Saturday, on a billboard along U.S. 70 outside Roswell, New Mexico:
It’s not Peoria, Illinois (July 30, 2018)
…quoted in The New York Times, Aug. 3, 1969…
…[John] Ehrlichman was counsel and Assistant to the President for Domestic Affairs under Richard Nixon. “It’ll play in Peoria” was his explanation of a political move criticized in Washington, D.C…
On a billboard along U.S. 70 outside of Roswell, New Mexico:
It is Roswell, New Mexico.
I picked a great time to be away from Missouri. Right before the primary.
…no matter where you go, there you are. One can’t get away from the reach of political campaigns anywhere at this time of year and in this cycle.
The remnants of Hurricane Dolly near Roswell, New Mexico.
I did see a few Pearce 4 x 8 signs (republican currently losing the U.S. Senate race in New Mexico) facing the Interstate, but I wasn’t quick enough with the camera driving at highway speeds.
The permanent Border Patrol station on Interstate 10 west of Las Cruces, New Mexico. I was waved through. Evidently I don’t look too suspicious.
The sky finally started to clear just east of Texas Canyon on Interstate 10 in Arizona.
The Arizona primary is in early September. There are campaign signs everywhere in Tucson. These Arizona republicans don’t hide their party affiliation.

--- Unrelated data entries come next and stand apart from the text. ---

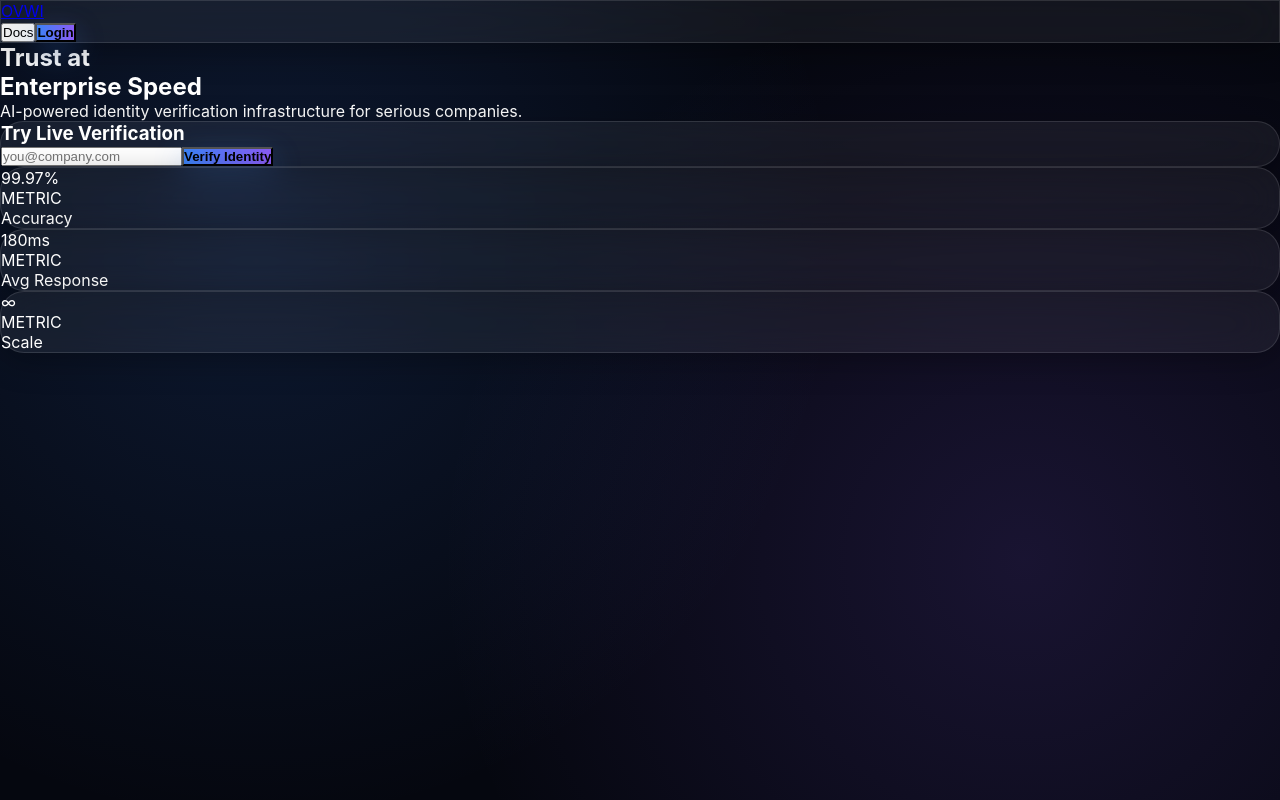
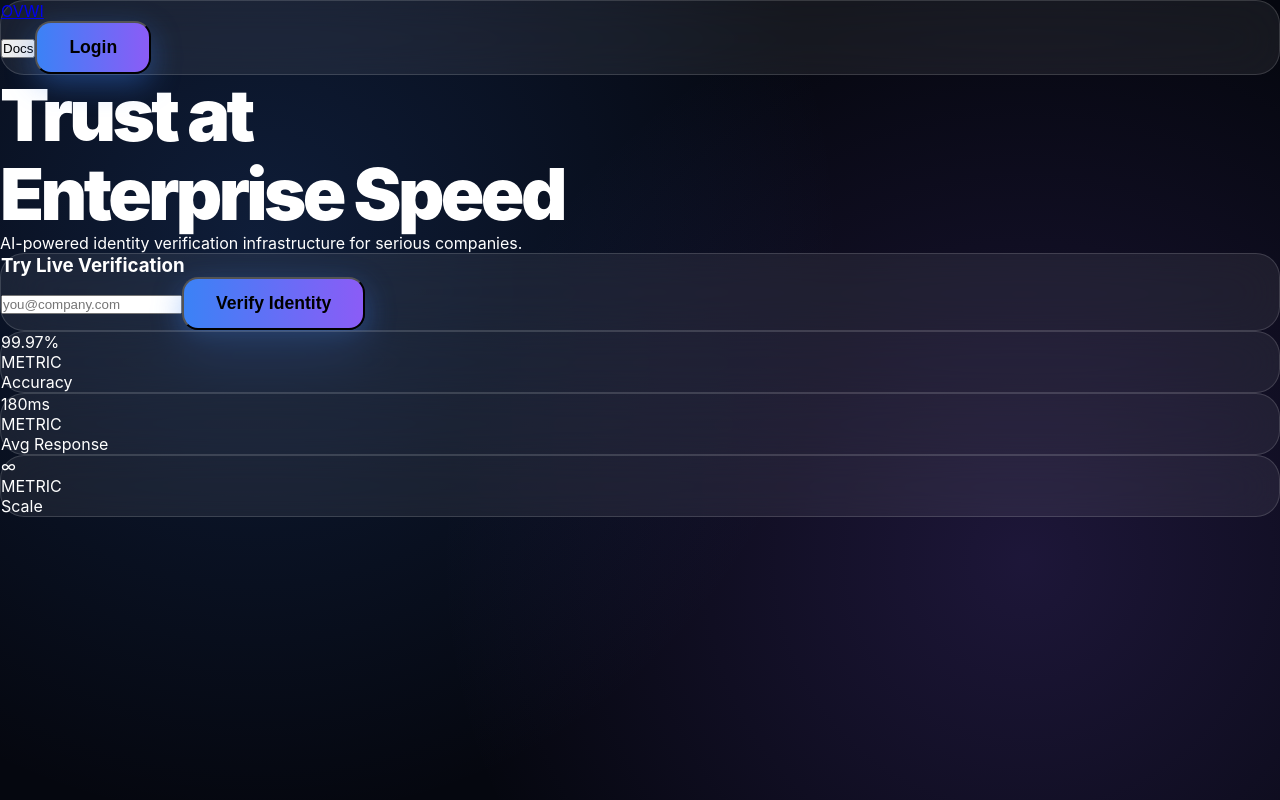
Before and after one commit to aydncy/ovwi-ui, a Next.js app: page / in a window 1280 px wide. Built offline with nearby package versions, Linux system fonts and the light colour scheme; no server answers.

Commit message:
Critical UI Theme + CSS Fix

```diff
--- a/app/globals.css
+++ b/app/globals.css
@@ -1,45 +1,51 @@
-* {
-  margin: 0;
-  padding: 0;
-  box-sizing: border-box;
-}
+* { margin:0; padding:0; box-sizing:border-box; }
 
 html, body {
   background: #05070f;
-  color: #fff;
-  font-family: Inter, system-ui, sans-serif;
-  scroll-behavior: smooth;
+  color: #ffffff;
+  font-family: 'Inter', system-ui, sans-serif;
+  min-height: 100vh;
 }
 
 body {
-  background:
-    radial-gradient(circle at 20% 30%, rgba(59, 130, 246, 0.15) 0%, transparent 50%),
-    radial-gradient(circle at 80% 70%, rgba(139, 92, 246, 0.15) 0%, transparent 50%),
-    #05070f;
-  min-height: 100vh;
+  background: radial-gradient(circle at 20% 30%, rgba(59,130,246,0.18) 0%, transparent 50%),
+              radial-gradient(circle at 80% 70%, rgba(139,92,246,0.18) 0%, transparent 50%),
+              #05070f;
 }
 
 /* Glassmorphism */
 .glass {
-  background: rgba(255, 255, 255, 0.06);
-  border: 1px solid rgba(255, 255, 255, 0.12);
+  background: rgba(255,255,255,0.07);
+  border: 1px solid rgba(255,255,255,0.15);
   backdrop-filter: blur(24px);
-  box-shadow: 0 8px 32px rgba(0, 0, 0, 0.3);
+  border-radius: 24px;
 }
 
-/* Primary Button */
+/* Button */
 .primary-btn {
   background: linear-gradient(90deg, #3b82f6, #8b5cf6);
+  padding: 14px 32px;
+  border-radius: 16px;
   font-weight: 700;
-  transition: all 0.3s cubic-bezier(0.4, 0, 0.2, 1);
-  box-shadow: 0 10px 30px rgba(59, 130, 246, 0.3);
+  font-size: 1.1rem;
+  transition: all 0.3s;
+  box-shadow: 0 10px 30px rgba(59, 130, 246, 0.4);
 }
 
 .primary-btn:hover {
-  transform: translateY(-3px);
-  box-shadow: 0 20px 40px rgba(139, 92, 246, 0.4);
+  transform: translateY(-4px);
+  box-shadow: 0 20px 50px rgba(139, 92, 246, 0.5);
 }
 
-/* Other utilities */
-.rounded-3xl { border-radius: 24px; }
-.text-gradient { background: linear-gradient(90deg, #60a5fa, #a78bfa); -webkit-background-clip: text; -webkit-text-fill-color: transparent; }
+h1 {
+  font-size: 4.5rem;
+  line-height: 1.1;
+  font-weight: 900;
+  letter-spacing: -0.05em;
+}
+
+.text-gradient {
+  background: linear-gradient(90deg, #60a5fa, #c084fc);
+  -webkit-background-clip: text;
+  -webkit-text-fill-color: transparent;
+}
```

Note the big “F-values” on the sign on the left: “faith, family, freedom”. This for a state legislative race. What ever happened to “jobs, education, and health care”?
The corner opposite the political signs had a “park and ride” bus stop. Tucson has no internal freeway system (Interstate 10 skirts the southern and western parts of the city). The city is also trying to be “bike friendly”. Those progressive values are a reminder that Morris King Udall, the great Arizona Democrat, represented Tucson in Congress for many years.
All politics may be local, but there certainly are similarities everywhere. You know, like the republican play book.